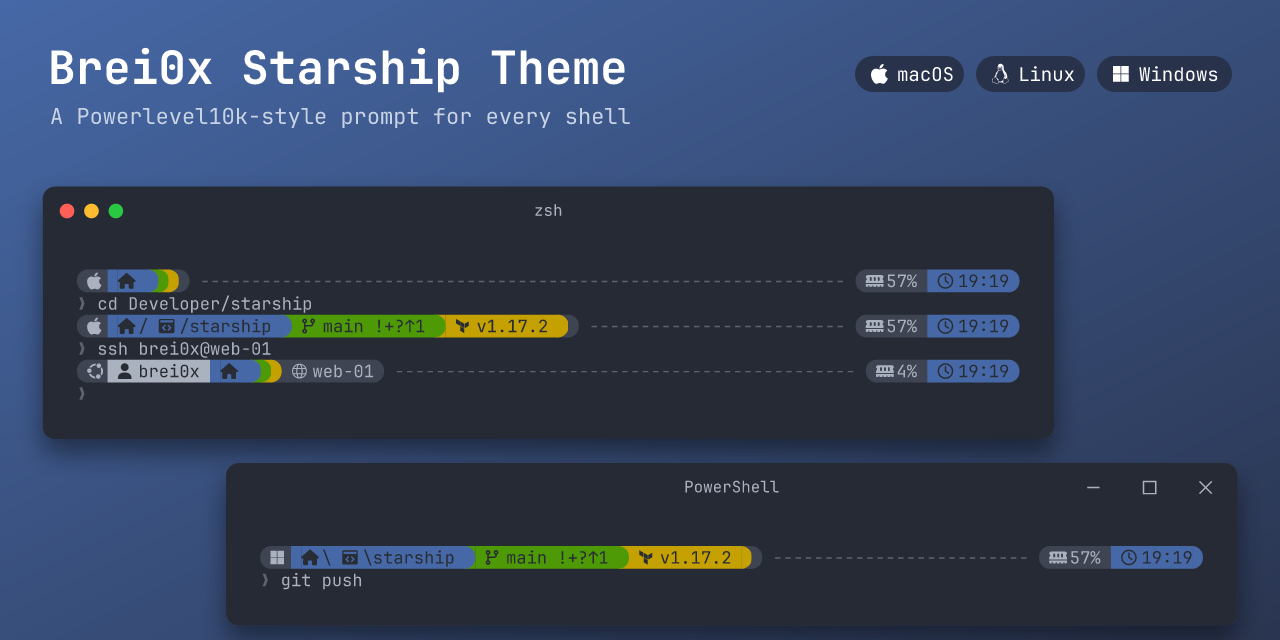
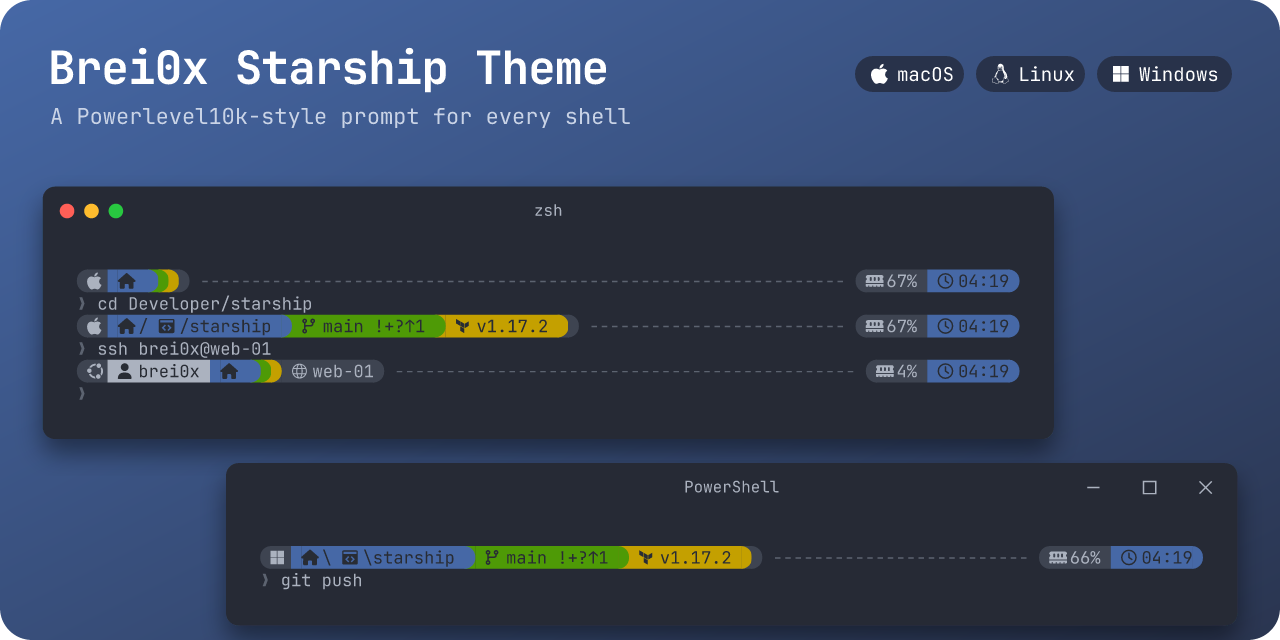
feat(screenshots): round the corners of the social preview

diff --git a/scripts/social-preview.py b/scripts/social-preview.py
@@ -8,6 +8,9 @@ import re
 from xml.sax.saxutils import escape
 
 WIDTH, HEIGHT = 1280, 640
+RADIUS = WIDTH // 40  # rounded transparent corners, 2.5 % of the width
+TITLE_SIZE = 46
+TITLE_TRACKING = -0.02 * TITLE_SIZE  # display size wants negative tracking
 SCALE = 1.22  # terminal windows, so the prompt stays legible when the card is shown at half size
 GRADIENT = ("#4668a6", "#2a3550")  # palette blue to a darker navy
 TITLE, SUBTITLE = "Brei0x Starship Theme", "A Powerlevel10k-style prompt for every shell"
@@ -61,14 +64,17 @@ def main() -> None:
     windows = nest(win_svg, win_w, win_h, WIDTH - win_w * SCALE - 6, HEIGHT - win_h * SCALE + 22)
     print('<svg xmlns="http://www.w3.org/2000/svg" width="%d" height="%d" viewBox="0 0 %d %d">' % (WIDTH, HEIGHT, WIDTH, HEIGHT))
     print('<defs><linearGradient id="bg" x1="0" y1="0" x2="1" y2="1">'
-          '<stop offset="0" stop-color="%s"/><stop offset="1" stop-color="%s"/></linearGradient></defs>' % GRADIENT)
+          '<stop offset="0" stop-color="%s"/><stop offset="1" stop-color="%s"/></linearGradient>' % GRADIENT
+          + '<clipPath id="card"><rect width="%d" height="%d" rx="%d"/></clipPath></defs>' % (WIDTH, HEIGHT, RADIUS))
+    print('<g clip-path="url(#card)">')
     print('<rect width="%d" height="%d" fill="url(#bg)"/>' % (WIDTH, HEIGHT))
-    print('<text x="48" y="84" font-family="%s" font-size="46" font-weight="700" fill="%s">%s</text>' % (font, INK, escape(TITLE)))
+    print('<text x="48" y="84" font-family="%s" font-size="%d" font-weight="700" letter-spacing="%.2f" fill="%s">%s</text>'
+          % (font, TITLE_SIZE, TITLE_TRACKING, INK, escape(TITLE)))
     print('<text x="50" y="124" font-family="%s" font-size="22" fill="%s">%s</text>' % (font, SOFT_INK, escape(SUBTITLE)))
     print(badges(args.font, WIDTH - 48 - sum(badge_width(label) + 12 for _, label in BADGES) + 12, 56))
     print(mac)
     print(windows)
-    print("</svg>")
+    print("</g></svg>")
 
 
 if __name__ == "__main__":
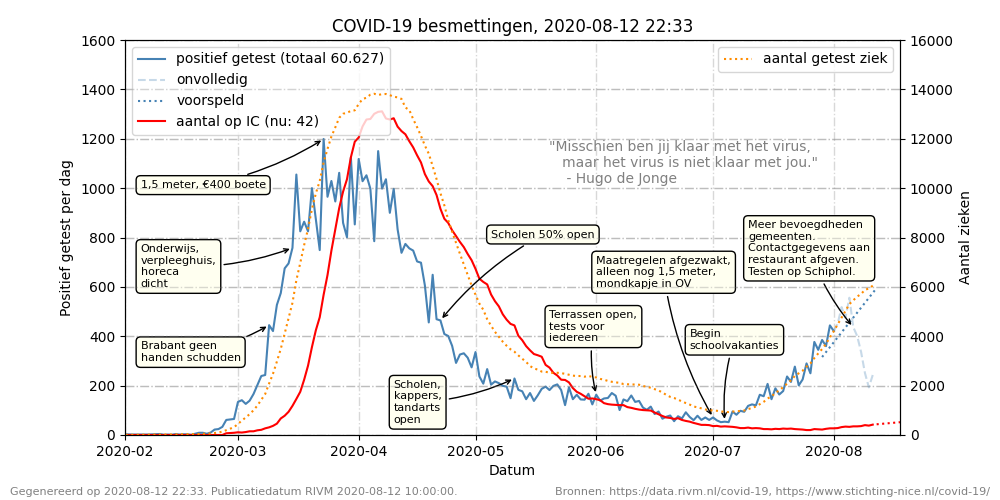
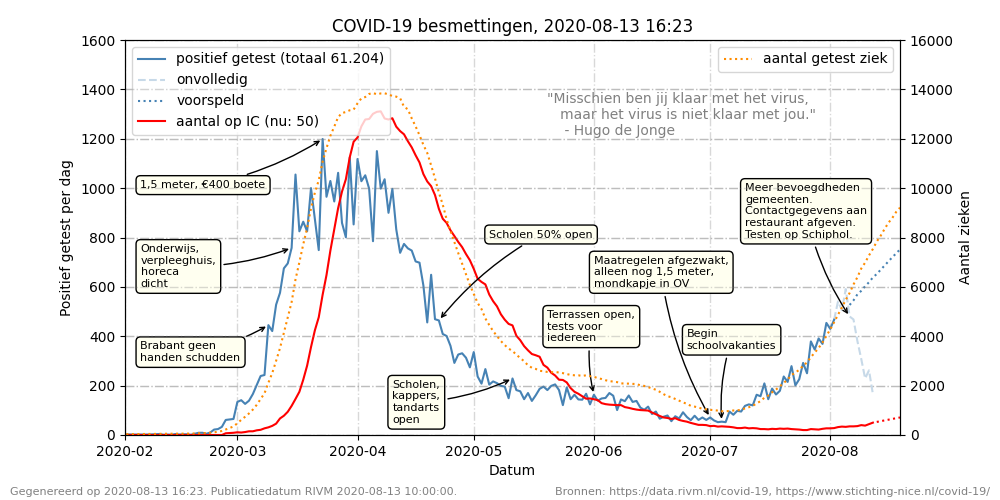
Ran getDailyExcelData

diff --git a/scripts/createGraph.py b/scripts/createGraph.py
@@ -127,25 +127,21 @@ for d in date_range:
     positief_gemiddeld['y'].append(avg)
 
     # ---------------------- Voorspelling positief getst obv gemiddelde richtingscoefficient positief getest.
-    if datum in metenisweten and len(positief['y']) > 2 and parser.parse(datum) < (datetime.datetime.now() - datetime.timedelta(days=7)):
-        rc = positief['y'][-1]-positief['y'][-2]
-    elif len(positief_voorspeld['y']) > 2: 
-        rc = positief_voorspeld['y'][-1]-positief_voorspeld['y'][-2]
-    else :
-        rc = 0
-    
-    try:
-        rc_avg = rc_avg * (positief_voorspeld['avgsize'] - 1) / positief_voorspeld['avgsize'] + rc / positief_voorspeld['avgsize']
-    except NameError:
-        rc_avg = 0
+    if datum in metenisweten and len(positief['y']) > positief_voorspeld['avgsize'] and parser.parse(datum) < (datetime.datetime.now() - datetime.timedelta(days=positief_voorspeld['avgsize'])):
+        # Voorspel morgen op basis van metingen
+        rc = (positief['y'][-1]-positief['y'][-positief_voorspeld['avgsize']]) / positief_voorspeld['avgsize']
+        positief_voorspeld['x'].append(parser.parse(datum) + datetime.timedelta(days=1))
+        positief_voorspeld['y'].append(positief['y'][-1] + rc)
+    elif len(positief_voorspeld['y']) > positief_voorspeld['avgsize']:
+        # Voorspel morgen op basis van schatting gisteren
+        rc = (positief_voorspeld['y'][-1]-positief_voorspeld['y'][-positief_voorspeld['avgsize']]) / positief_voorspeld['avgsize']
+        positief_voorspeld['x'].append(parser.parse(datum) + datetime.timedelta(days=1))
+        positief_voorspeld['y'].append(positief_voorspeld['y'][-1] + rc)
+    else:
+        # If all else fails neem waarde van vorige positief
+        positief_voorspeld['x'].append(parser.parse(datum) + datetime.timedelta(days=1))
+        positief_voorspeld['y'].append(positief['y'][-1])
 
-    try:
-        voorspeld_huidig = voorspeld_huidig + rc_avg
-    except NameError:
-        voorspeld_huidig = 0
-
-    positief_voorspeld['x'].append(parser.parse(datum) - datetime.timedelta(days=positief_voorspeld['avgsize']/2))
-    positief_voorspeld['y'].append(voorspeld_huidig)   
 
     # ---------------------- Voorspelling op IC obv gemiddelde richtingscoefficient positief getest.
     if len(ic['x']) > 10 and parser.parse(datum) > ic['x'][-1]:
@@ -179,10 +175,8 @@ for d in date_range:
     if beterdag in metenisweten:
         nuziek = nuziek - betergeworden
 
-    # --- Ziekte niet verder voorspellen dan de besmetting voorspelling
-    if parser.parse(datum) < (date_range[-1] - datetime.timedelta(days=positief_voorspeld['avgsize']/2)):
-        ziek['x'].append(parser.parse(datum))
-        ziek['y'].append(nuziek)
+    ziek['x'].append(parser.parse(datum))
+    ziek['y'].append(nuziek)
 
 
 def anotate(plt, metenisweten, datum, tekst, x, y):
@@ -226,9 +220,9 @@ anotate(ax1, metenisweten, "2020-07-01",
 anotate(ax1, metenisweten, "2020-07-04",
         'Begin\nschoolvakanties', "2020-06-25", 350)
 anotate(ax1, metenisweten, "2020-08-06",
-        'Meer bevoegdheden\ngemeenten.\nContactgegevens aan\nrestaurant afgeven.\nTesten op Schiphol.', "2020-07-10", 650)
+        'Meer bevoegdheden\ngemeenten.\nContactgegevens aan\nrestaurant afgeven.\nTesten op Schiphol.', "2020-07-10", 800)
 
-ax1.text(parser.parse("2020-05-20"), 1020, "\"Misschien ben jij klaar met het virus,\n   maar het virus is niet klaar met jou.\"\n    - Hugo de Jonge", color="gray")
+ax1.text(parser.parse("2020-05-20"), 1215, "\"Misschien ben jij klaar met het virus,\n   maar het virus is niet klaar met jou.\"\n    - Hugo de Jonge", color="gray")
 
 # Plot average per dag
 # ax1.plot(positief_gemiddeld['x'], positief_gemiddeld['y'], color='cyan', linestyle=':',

· · ·

How to complete this task — From the listing above, the lines starting with the one that has "a darker navy" and running through the one that has "windows = nest(win_svg, win_w, win_h, WIDTH" should be copied exactly, ends included.

Finished exercise —
 GRADIENT = ("#4668a6", "#2a3550")  # palette blue to a darker navy
 TITLE, SUBTITLE = "Brei0x Starship Theme", "A Powerlevel10k-style prompt for every shell"
@@ -61,14 +64,17 @@ def main() -> None:
     windows = nest(win_svg, win_w, win_h, WIDTH - win_w * SCALE - 6, HEIGHT - win_h * SCALE + 22)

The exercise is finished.